WHAT TO PRODUCE: Would you write out the entries below, every one of them, exactly?

EXCERPTED RECORDS:
== Segment start ==

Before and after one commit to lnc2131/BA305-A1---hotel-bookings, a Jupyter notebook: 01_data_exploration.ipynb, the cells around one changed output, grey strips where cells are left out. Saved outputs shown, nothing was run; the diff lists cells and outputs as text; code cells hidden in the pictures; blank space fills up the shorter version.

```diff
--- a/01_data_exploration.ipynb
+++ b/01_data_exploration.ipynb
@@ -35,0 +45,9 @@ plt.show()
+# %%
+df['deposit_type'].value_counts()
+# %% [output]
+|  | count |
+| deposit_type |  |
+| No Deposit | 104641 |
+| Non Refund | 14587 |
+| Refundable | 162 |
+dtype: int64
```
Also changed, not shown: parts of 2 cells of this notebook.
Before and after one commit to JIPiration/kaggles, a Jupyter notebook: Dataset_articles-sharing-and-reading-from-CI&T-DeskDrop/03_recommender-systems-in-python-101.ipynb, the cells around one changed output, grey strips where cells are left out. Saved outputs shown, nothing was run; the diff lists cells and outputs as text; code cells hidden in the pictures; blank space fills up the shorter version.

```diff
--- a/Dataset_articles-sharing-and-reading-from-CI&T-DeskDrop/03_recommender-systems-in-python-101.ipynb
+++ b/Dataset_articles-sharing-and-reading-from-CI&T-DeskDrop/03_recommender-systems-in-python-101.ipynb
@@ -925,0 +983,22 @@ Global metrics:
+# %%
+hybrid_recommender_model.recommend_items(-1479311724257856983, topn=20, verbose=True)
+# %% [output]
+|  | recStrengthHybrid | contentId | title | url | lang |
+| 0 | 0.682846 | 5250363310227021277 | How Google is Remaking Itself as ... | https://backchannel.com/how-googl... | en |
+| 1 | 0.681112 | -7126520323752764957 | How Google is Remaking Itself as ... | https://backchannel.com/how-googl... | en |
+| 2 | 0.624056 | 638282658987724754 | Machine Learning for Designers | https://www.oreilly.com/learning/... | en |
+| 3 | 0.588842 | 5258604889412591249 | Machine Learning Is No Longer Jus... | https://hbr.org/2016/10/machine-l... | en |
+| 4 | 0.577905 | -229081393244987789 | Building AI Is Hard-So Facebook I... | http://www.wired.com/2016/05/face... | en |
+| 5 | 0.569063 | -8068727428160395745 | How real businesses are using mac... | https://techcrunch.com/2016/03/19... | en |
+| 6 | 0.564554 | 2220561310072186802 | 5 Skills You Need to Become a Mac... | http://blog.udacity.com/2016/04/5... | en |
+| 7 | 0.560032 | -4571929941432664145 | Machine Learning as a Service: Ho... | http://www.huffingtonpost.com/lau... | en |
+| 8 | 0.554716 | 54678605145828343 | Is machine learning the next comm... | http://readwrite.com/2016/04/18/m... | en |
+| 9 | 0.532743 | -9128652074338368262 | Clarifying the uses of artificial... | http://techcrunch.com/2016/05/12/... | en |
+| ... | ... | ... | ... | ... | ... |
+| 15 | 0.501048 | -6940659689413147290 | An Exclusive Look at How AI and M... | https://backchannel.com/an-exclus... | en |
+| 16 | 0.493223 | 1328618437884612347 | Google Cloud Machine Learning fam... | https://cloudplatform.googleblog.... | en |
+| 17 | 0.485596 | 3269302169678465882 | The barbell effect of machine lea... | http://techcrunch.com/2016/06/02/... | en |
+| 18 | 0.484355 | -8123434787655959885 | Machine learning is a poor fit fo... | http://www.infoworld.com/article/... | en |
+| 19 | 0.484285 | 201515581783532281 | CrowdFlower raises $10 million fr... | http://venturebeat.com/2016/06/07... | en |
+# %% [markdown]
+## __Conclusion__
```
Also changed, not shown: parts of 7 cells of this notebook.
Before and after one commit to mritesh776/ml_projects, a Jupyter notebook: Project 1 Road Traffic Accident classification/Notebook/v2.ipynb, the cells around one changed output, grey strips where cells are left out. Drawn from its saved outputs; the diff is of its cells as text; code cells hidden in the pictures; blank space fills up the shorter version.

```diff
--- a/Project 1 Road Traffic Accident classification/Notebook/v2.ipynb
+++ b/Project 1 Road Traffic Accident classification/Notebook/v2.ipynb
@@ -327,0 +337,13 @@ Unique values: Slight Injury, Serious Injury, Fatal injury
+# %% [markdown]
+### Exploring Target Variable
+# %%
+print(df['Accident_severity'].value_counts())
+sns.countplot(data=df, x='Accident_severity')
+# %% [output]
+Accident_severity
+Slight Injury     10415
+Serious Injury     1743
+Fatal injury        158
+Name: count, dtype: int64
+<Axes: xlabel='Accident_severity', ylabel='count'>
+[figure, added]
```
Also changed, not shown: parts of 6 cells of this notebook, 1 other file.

== Segment end ==

FINISHED TASK:
Before and after one commit to lnc2131/BA305-A1---hotel-bookings, a Jupyter notebook: 01_data_exploration.ipynb, the cells around one changed output, grey strips where cells are left out. Saved outputs shown, nothing was run; the diff lists cells and outputs as text; code cells hidden in the pictures; blank space fills up the shorter version.

```diff
--- a/01_data_exploration.ipynb
+++ b/01_data_exploration.ipynb
@@ -35,0 +45,9 @@ plt.show()
+# %%
+df['deposit_type'].value_counts()
+# %% [output]
+|  | count |
+| deposit_type |  |
+| No Deposit | 104641 |
+| Non Refund | 14587 |
+| Refundable | 162 |
+dtype: int64
```
Also changed, not shown: parts of 2 cells of this notebook.
Before and after one commit to JIPiration/kaggles, a Jupyter notebook: Dataset_articles-sharing-and-reading-from-CI&T-DeskDrop/03_recommender-systems-in-python-101.ipynb, the cells around one changed output, grey strips where cells are left out. Saved outputs shown, nothing was run; the diff lists cells and outputs as text; code cells hidden in the pictures; blank space fills up the shorter version.

```diff
--- a/Dataset_articles-sharing-and-reading-from-CI&T-DeskDrop/03_recommender-systems-in-python-101.ipynb
+++ b/Dataset_articles-sharing-and-reading-from-CI&T-DeskDrop/03_recommender-systems-in-python-101.ipynb
@@ -925,0 +983,22 @@ Global metrics:
+# %%
+hybrid_recommender_model.recommend_items(-1479311724257856983, topn=20, verbose=True)
+# %% [output]
+|  | recStrengthHybrid | contentId | title | url | lang |
+| 0 | 0.682846 | 5250363310227021277 | How Google is Remaking Itself as ... | https://backchannel.com/how-googl... | en |
+| 1 | 0.681112 | -7126520323752764957 | How Google is Remaking Itself as ... | https://backchannel.com/how-googl... | en |
+| 2 | 0.624056 | 638282658987724754 | Machine Learning for Designers | https://www.oreilly.com/learning/... | en |
+| 3 | 0.588842 | 5258604889412591249 | Machine Learning Is No Longer Jus... | https://hbr.org/2016/10/machine-l... | en |
+| 4 | 0.577905 | -229081393244987789 | Building AI Is Hard-So Facebook I... | http://www.wired.com/2016/05/face... | en |
+| 5 | 0.569063 | -8068727428160395745 | How real businesses are using mac... | https://techcrunch.com/2016/03/19... | en |
+| 6 | 0.564554 | 2220561310072186802 | 5 Skills You Need to Become a Mac... | http://blog.udacity.com/2016/04/5... | en |
+| 7 | 0.560032 | -4571929941432664145 | Machine Learning as a Service: Ho... | http://www.huffingtonpost.com/lau... | en |
+| 8 | 0.554716 | 54678605145828343 | Is machine learning the next comm... | http://readwrite.com/2016/04/18/m... | en |
+| 9 | 0.532743 | -9128652074338368262 | Clarifying the uses of artificial... | http://techcrunch.com/2016/05/12/... | en |
+| ... | ... | ... | ... | ... | ... |
+| 15 | 0.501048 | -6940659689413147290 | An Exclusive Look at How AI and M... | https://backchannel.com/an-exclus... | en |
+| 16 | 0.493223 | 1328618437884612347 | Google Cloud Machine Learning fam... | https://cloudplatform.googleblog.... | en |
+| 17 | 0.485596 | 3269302169678465882 | The barbell effect of machine lea... | http://techcrunch.com/2016/06/02/... | en |
+| 18 | 0.484355 | -8123434787655959885 | Machine learning is a poor fit fo... | http://www.infoworld.com/article/... | en |
+| 19 | 0.484285 | 201515581783532281 | CrowdFlower raises $10 million fr... | http://venturebeat.com/2016/06/07... | en |
+# %% [markdown]
+## __Conclusion__
```
Also changed, not shown: parts of 7 cells of this notebook.
Before and after one commit to mritesh776/ml_projects, a Jupyter notebook: Project 1 Road Traffic Accident classification/Notebook/v2.ipynb, the cells around one changed output, grey strips where cells are left out. Drawn from its saved outputs; the diff is of its cells as text; code cells hidden in the pictures; blank space fills up the shorter version.

```diff
--- a/Project 1 Road Traffic Accident classification/Notebook/v2.ipynb
+++ b/Project 1 Road Traffic Accident classification/Notebook/v2.ipynb
@@ -327,0 +337,13 @@ Unique values: Slight Injury, Serious Injury, Fatal injury
+# %% [markdown]
+### Exploring Target Variable
+# %%
+print(df['Accident_severity'].value_counts())
+sns.countplot(data=df, x='Accident_severity')
+# %% [output]
+Accident_severity
+Slight Injury     10415
+Serious Injury     1743
+Fatal injury        158
+Name: count, dtype: int64
+<Axes: xlabel='Accident_severity', ylabel='count'>
+[figure, added]
```
Also changed, not shown: parts of 6 cells of this notebook, 1 other file.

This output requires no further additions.